WHAT TO DO:
In the data that follows, find each line containing "backgroundTint" and copy it.
───
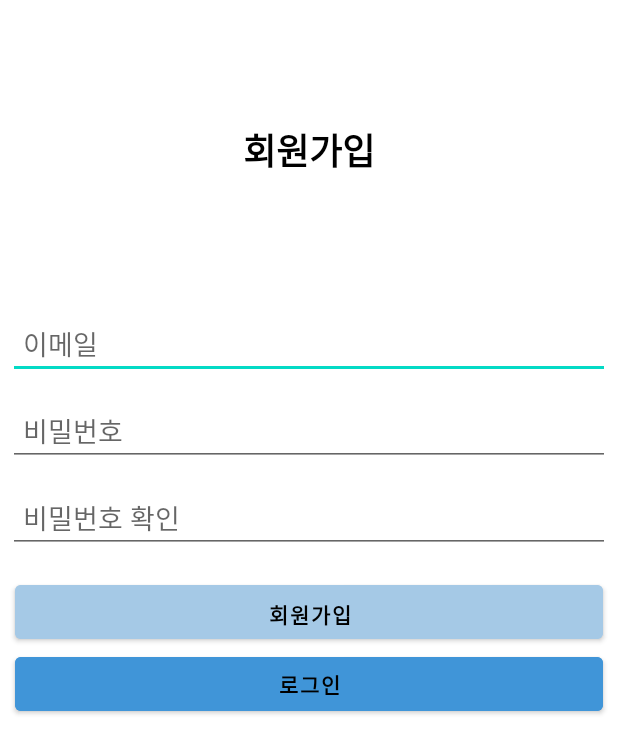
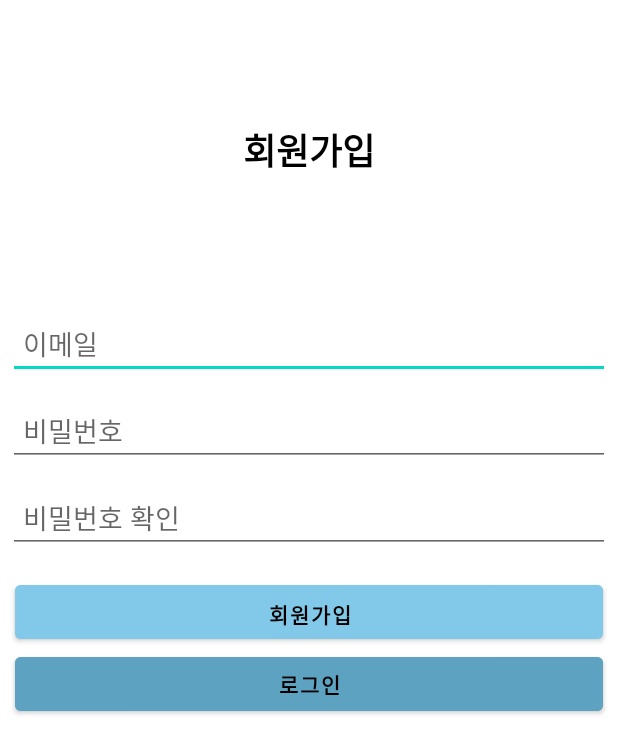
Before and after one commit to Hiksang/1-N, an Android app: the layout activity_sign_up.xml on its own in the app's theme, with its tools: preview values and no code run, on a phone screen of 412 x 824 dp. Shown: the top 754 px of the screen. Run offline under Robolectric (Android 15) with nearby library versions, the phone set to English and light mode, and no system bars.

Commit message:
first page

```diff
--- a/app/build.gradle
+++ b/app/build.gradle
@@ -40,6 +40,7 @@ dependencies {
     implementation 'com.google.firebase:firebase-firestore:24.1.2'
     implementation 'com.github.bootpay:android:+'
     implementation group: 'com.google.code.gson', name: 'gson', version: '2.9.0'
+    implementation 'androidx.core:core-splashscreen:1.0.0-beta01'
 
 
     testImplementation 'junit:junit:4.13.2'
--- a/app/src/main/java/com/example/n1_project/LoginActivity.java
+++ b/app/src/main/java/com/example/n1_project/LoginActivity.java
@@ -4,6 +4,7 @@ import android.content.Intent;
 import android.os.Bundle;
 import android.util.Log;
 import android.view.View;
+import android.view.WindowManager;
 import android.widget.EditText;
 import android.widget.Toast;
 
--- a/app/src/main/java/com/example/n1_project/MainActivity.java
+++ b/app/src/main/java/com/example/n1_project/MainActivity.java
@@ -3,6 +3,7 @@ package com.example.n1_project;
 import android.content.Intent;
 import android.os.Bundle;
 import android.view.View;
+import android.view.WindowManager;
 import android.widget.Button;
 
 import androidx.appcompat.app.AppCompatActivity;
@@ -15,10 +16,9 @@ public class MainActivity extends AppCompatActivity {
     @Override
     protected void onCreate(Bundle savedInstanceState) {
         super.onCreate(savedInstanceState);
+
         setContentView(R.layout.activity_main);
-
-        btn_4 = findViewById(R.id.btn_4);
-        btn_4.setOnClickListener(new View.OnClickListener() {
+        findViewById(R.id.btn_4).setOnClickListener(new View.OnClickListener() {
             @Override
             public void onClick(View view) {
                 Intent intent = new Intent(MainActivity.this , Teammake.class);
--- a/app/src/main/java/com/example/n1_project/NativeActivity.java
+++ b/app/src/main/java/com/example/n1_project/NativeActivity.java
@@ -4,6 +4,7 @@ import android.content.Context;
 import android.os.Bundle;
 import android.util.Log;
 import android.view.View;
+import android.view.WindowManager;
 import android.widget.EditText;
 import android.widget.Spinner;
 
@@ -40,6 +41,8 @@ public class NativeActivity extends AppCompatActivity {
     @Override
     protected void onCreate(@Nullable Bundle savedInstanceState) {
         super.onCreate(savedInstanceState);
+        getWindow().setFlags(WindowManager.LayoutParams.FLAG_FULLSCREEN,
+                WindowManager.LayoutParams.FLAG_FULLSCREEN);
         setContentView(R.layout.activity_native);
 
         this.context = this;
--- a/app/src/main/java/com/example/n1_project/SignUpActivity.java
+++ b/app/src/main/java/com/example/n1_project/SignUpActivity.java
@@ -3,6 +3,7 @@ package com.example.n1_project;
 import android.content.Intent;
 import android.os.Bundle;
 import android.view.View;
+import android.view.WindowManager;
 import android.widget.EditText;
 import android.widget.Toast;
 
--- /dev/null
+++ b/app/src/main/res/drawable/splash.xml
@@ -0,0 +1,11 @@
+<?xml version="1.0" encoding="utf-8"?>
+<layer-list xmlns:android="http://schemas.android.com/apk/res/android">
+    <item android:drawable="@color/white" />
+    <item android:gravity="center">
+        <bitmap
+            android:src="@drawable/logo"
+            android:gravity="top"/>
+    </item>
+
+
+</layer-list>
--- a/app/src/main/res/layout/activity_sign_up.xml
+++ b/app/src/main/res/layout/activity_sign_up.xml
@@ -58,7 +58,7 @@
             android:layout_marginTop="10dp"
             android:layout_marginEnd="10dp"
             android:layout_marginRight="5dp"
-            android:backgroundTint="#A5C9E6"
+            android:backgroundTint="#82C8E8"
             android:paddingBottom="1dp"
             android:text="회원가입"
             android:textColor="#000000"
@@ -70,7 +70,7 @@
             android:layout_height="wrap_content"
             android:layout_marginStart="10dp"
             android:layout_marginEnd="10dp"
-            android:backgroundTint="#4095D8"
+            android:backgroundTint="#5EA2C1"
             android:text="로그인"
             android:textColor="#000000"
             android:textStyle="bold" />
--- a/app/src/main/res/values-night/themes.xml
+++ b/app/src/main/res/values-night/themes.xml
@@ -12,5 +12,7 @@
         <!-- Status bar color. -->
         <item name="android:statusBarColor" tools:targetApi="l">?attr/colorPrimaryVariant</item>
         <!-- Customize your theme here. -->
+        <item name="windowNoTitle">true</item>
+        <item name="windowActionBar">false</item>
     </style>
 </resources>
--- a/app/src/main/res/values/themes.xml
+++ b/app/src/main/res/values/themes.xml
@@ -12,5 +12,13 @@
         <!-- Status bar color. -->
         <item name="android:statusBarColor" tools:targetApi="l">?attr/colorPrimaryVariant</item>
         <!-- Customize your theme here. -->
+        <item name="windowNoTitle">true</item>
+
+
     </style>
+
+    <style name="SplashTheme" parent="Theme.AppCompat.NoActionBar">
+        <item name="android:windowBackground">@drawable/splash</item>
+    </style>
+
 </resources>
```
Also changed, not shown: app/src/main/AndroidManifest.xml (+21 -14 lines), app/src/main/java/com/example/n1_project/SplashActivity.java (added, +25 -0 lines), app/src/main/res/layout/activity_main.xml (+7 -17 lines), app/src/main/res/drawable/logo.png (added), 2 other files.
───
REPLY:
-            android:backgroundTint="#A5C9E6"
+            android:backgroundTint="#82C8E8"
-            android:backgroundTint="#4095D8"
+            android:backgroundTint="#5EA2C1"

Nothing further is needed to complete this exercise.